GIVEN RECORDS START
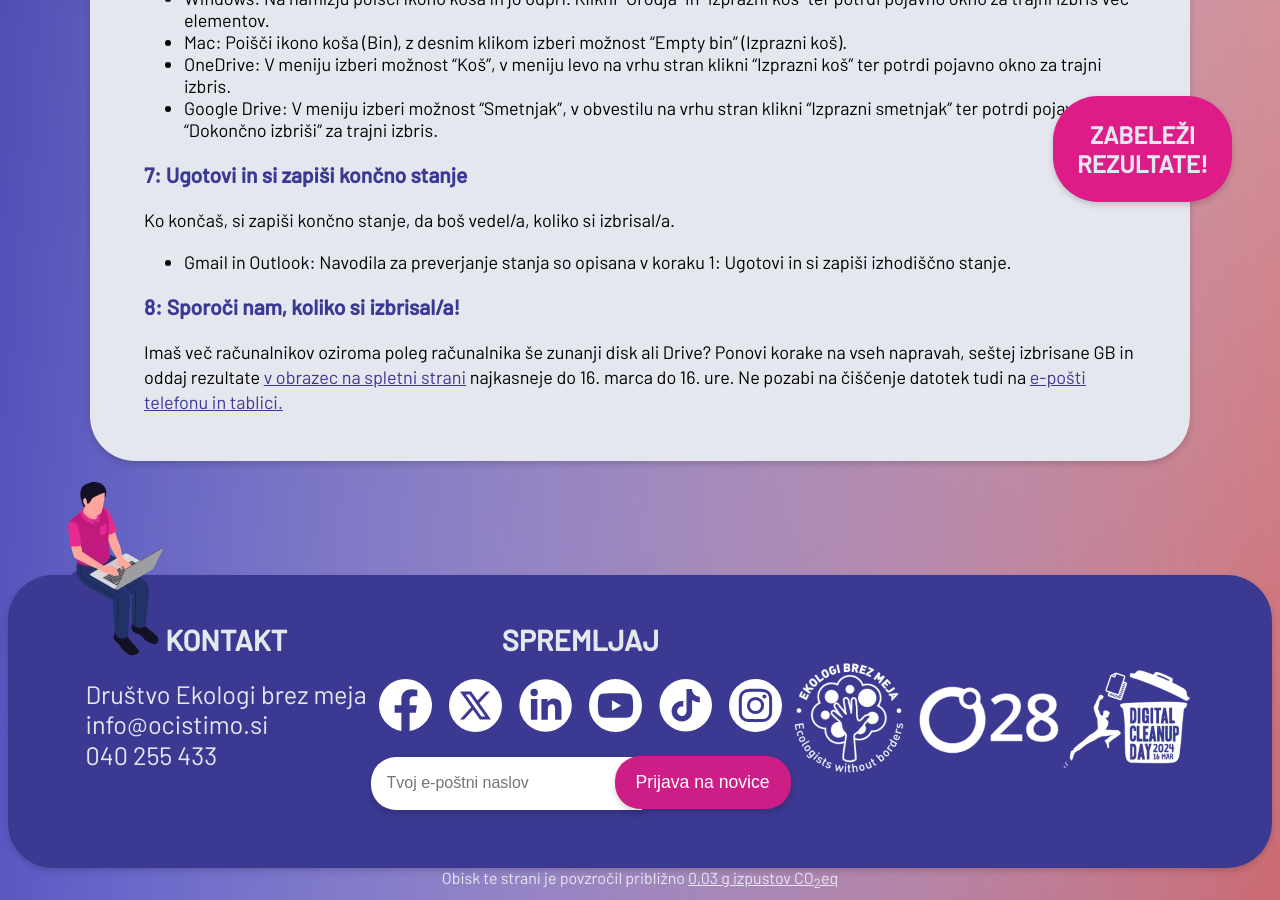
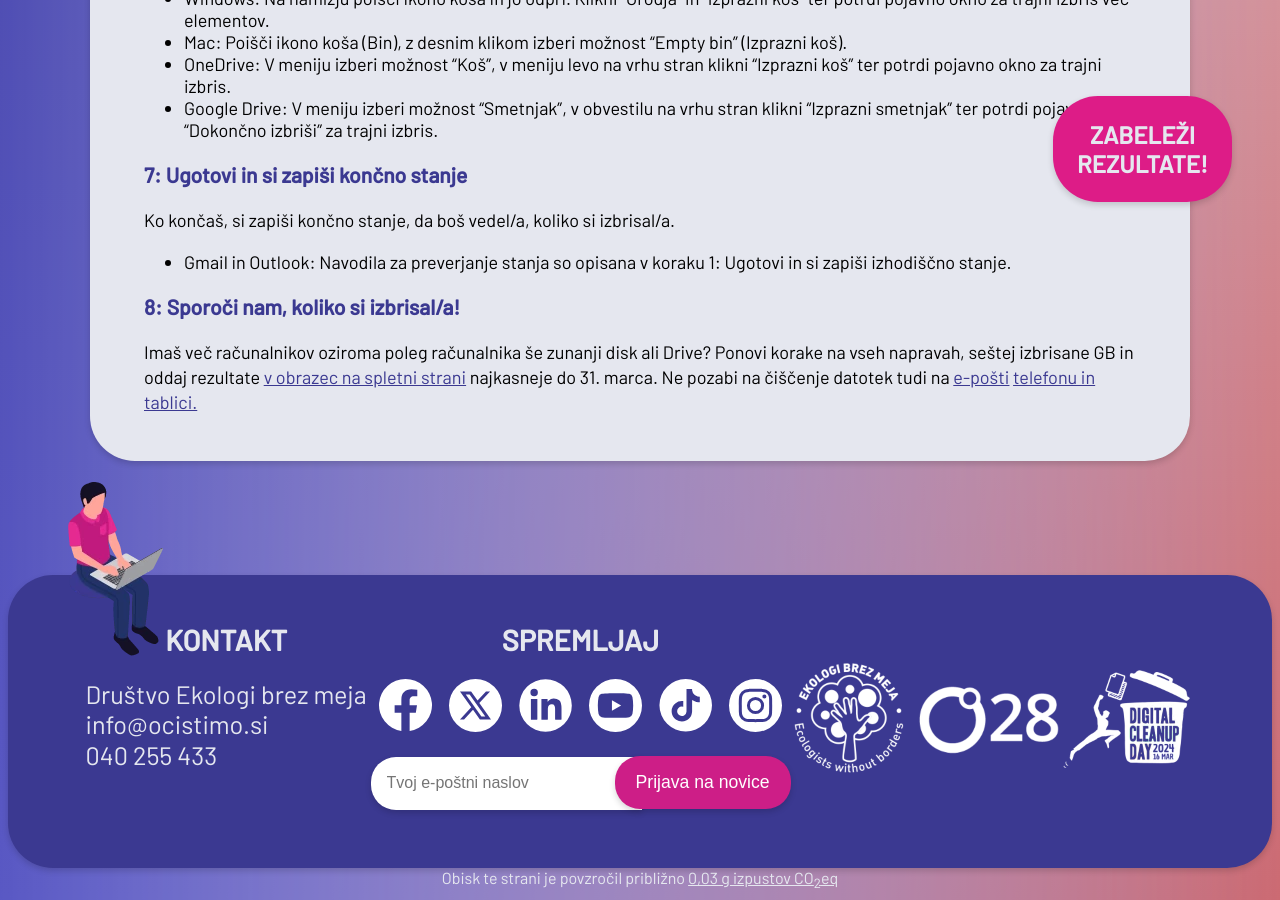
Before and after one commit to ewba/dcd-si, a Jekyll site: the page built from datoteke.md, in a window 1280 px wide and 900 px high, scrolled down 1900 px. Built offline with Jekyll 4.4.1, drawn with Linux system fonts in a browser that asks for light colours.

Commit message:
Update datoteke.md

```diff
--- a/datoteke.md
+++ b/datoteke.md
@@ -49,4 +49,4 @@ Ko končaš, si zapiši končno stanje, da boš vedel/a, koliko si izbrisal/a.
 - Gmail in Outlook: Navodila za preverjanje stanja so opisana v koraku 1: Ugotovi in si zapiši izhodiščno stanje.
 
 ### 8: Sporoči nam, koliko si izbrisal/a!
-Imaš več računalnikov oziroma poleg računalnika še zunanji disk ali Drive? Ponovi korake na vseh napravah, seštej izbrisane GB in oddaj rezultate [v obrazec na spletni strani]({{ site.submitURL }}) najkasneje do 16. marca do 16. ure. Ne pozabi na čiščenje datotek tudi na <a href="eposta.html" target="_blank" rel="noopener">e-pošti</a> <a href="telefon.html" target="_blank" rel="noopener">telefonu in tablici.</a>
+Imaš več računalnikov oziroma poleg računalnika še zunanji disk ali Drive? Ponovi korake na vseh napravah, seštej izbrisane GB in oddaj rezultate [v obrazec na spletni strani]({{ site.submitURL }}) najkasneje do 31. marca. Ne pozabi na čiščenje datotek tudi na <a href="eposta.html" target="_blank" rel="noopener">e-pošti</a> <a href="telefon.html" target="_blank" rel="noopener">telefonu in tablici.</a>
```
GIVEN RECORDS END
**YOUR ASSIGNMENT:**
With the pictures omitted, give every line above again exactly.

**RESULT OF THE EXERCISE:**
Before and after one commit to ewba/dcd-si, a Jekyll site: the page built from datoteke.md, in a window 1280 px wide and 900 px high, scrolled down 1900 px. Built offline with Jekyll 4.4.1, drawn with Linux system fonts in a browser that asks for light colours.

Commit message:
Update datoteke.md

```diff
--- a/datoteke.md
+++ b/datoteke.md
@@ -49,4 +49,4 @@ Ko končaš, si zapiši končno stanje, da boš vedel/a, koliko si izbrisal/a.
 - Gmail in Outlook: Navodila za preverjanje stanja so opisana v koraku 1: Ugotovi in si zapiši izhodiščno stanje.
 
 ### 8: Sporoči nam, koliko si izbrisal/a!
-Imaš več računalnikov oziroma poleg računalnika še zunanji disk ali Drive? Ponovi korake na vseh napravah, seštej izbrisane GB in oddaj rezultate [v obrazec na spletni strani]({{ site.submitURL }}) najkasneje do 16. marca do 16. ure. Ne pozabi na čiščenje datotek tudi na <a href="eposta.html" target="_blank" rel="noopener">e-pošti</a> <a href="telefon.html" target="_blank" rel="noopener">telefonu in tablici.</a>
+Imaš več računalnikov oziroma poleg računalnika še zunanji disk ali Drive? Ponovi korake na vseh napravah, seštej izbrisane GB in oddaj rezultate [v obrazec na spletni strani]({{ site.submitURL }}) najkasneje do 31. marca. Ne pozabi na čiščenje datotek tudi na <a href="eposta.html" target="_blank" rel="noopener">e-pošti</a> <a href="telefon.html" target="_blank" rel="noopener">telefonu in tablici.</a>
```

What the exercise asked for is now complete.